Start of Entries supplied

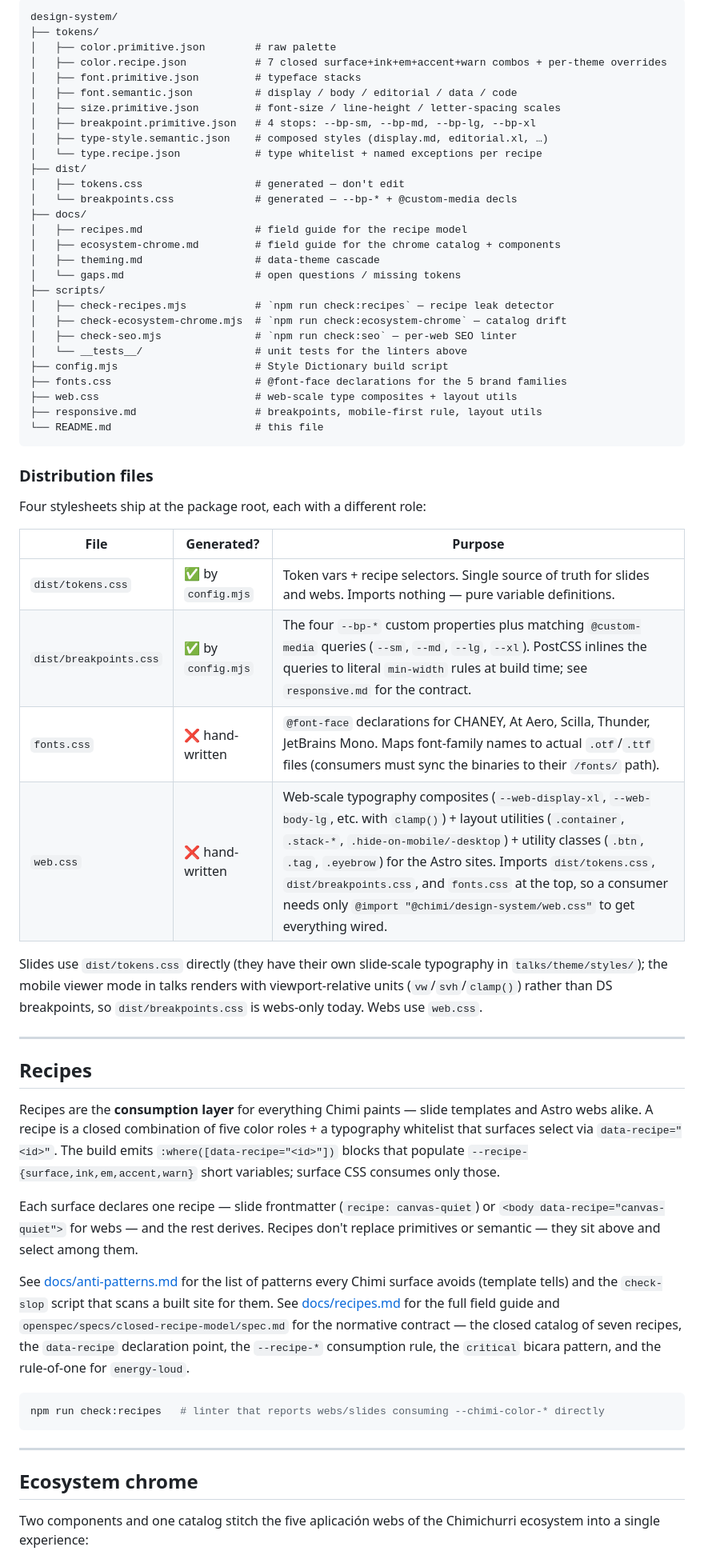
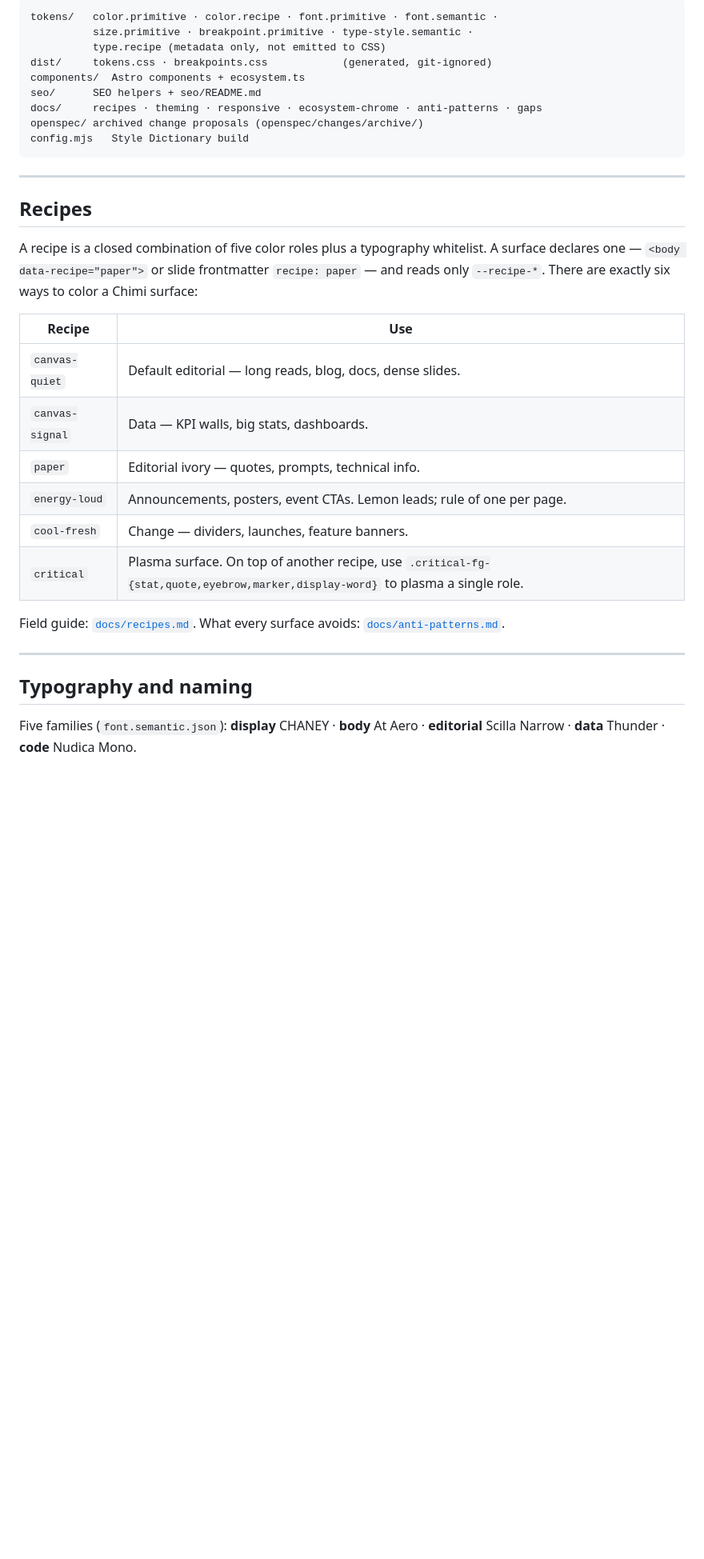
Before and after one commit to npatarino/cv-design-system, a Markdown page: README.md, the part around one of its changes. Shown at 80% size. GitHub-like rendering; blank space fills up the shorter version.

````diff
--- a/README.md
+++ b/README.md
@@ -63,65 +128,36 @@ Three layers (color) plus a font/type layer, consumed top-down. Each color layer
 
 ```
-design-system/
-├── tokens/
-│   ├── color.primitive.json        # raw palette
-│   ├── color.recipe.json           # 7 closed surface+ink+em+accent+warn combos + per-theme overrides
-│   ├── font.primitive.json         # typeface stacks
-│   ├── font.semantic.json          # display / body / editorial / data / code
-│   ├── size.primitive.json         # font-size / line-height / letter-spacing scales
-│   ├── breakpoint.primitive.json   # 4 stops: --bp-sm, --bp-md, --bp-lg, --bp-xl
-│   ├── type-style.semantic.json    # composed styles (display.md, editorial.xl, …)
-│   └── type.recipe.json            # type whitelist + named exceptions per recipe
-├── dist/
-│   ├── tokens.css                  # generated — don't edit
-│   └── breakpoints.css             # generated — --bp-* + @custom-media decls
-├── docs/
-│   ├── recipes.md                  # field guide for the recipe model
-│   ├── ecosystem-chrome.md         # field guide for the chrome catalog + components
-│   ├── theming.md                  # data-theme cascade
-│   └── gaps.md                     # open questions / missing tokens
-├── scripts/
-│   ├── check-recipes.mjs           # `npm run check:recipes` — recipe leak detector
-│   ├── check-ecosystem-chrome.mjs  # `npm run check:ecosystem-chrome` — catalog drift
-│   ├── check-seo.mjs               # `npm run check:seo` — per-web SEO linter
-│   └── __tests__/                  # unit tests for the linters above
-├── config.mjs                      # Style Dictionary build script
-├── fonts.css                       # @font-face declarations for the 5 brand families
-├── web.css                         # web-scale type composites + layout utils
-├── responsive.md                   # breakpoints, mobile-first rule, layout utils
-└── README.md                       # this file
+tokens/   color.primitive · color.recipe · font.primitive · font.semantic ·
+          size.primitive · breakpoint.primitive · type-style.semantic ·
+          type.recipe (metadata only, not emitted to CSS)
+dist/     tokens.css · breakpoints.css            (generated, git-ignored)
+components/  Astro components + ecosystem.ts
+seo/      SEO helpers + seo/README.md
+docs/     recipes · theming · responsive · ecosystem-chrome · anti-patterns · gaps
+openspec/ archived change proposals (openspec/changes/archive/)
+config.mjs   Style Dictionary build
 ```
-
-### Distribution files
-
-Four stylesheets ship at the package root, each with a different role:
-
-| File | Generated? | Purpose |
-|---|---|---|
-| `dist/tokens.css` | ✅ by `config.mjs` | Token vars + recipe selectors. Single source of truth for slides and webs. Imports nothing — pure variable definitions. |
-| `dist/breakpoints.css` | ✅ by `config.mjs` | The four `--bp-*` custom properties plus matching `@custom-media` queries (`--sm`, `--md`, `--lg`, `--xl`). PostCSS inlines the queries to literal `min-width` rules at build time; see `responsive.md` for the contract. |
-| `fonts.css` | ❌ hand-written | `@font-face` declarations for CHANEY, At Aero, Scilla, Thunder, JetBrains Mono. Maps font-family names to actual `.otf`/`.ttf` files (consumers must sync the binaries to their `/fonts/` path). |
-| `web.css` | ❌ hand-written | Web-scale typography composites (`--web-display-xl`, `--web-body-lg`, etc. with `clamp()`) + layout utilities (`.container`, `.stack-*`, `.hide-on-mobile/-desktop`) + utility classes (`.btn`, `.tag`, `.eyebrow`) for the Astro sites. Imports `dist/tokens.css`, `dist/breakpoints.css`, and `fonts.css` at the top, so a consumer needs only `@import "@chimi/design-system/web.css"` to get everything wired. |
-
-Slides use `dist/tokens.css` directly (they have their own slide-scale typography in `talks/theme/styles/`); the mobile viewer mode in talks renders with viewport-relative units (`vw`/`svh`/`clamp()`) rather than DS breakpoints, so `dist/breakpoints.css` is webs-only today. Webs use `web.css`.
 
 ---
 
 ## Recipes
 
-Recipes are the **consumption layer** for everything Chimi paints — slide templates and Astro webs alike. A recipe is a closed combination of five color roles + a typography whitelist that surfaces select via `data-recipe="<id>"`. The build emits `:where([data-recipe="<id>"])` blocks that populate `--recipe-{surface,ink,em,accent,warn}` short variables; surface CSS consumes only those.
+A recipe is a closed combination of five color roles plus a typography whitelist. A surface declares one — `<body data-recipe="paper">` or slide frontmatter `recipe: paper` — and reads only `--recipe-*`. There are exactly six ways to color a Chimi surface:
 
-Each surface declares one recipe — slide frontmatter (`recipe: canvas-quiet`) or `<body data-recipe="canvas-quiet">` for webs — and the rest derives. Recipes don't replace primitives or semantic — they sit above and select among them.
+| Recipe | Use |
+|---|---|
+| `canvas-quiet` | Default editorial — long reads, blog, docs, dense slides. |
+| `canvas-signal` | Data — KPI walls, big stats, dashboards. |
+| `paper` | Editorial ivory — quotes, prompts, technical info. |
+| `energy-loud` | Announcements, posters, event CTAs. Lemon leads; rule of one per page. |
+| `cool-fresh` | Change — dividers, launches, feature banners. |
+| `critical` | Plasma surface. On top of another recipe, use `.critical-fg-{stat,quote,eyebrow,marker,display-word}` to plasma a single role. |
 
-See [docs/anti-patterns.md](docs/anti-patterns.md) for the list of patterns every Chimi surface avoids (template tells) and the `check-slop` script that scans a built site for them. See [docs/recipes.md](docs/recipes.md) for the full field guide and `openspec/specs/closed-recipe-model/spec.md` for the normative contract — the closed catalog of seven recipes, the `data-recipe` declaration point, the `--recipe-*` consumption rule, the `critical` bicara pattern, and the rule-of-one for `energy-loud`.
-
-```bash
-npm run check:recipes   # linter that reports webs/slides consuming --chimi-color-* directly
-```
+Field guide: [`docs/recipes.md`](docs/recipes.md). What every surface avoids: [`docs/anti-patterns.md`](docs/anti-patterns.md).
 
 ---
 
-## Ecosystem chrome
+## Typography and naming
 
-Two components and one catalog stitch the five aplicación webs of the Chimichurri ecosystem into a single experience:
+Five families (`font.semantic.json`): **display** CHANEY · **body** At Aero · **editorial** Scilla Narrow · **data** Thunder · **code** Nudica Mono.
 
````
Also changed, not shown: other parts of README.md (+168 -197 lines), docs/images/foundations.png (added), docs/images/recipes.png (added).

End of Entries supplied

**Exercise requirements**
Search term "README": count the lines of the listing in which it appears, and give the number with nothing further.

**Answer to the exercise**
6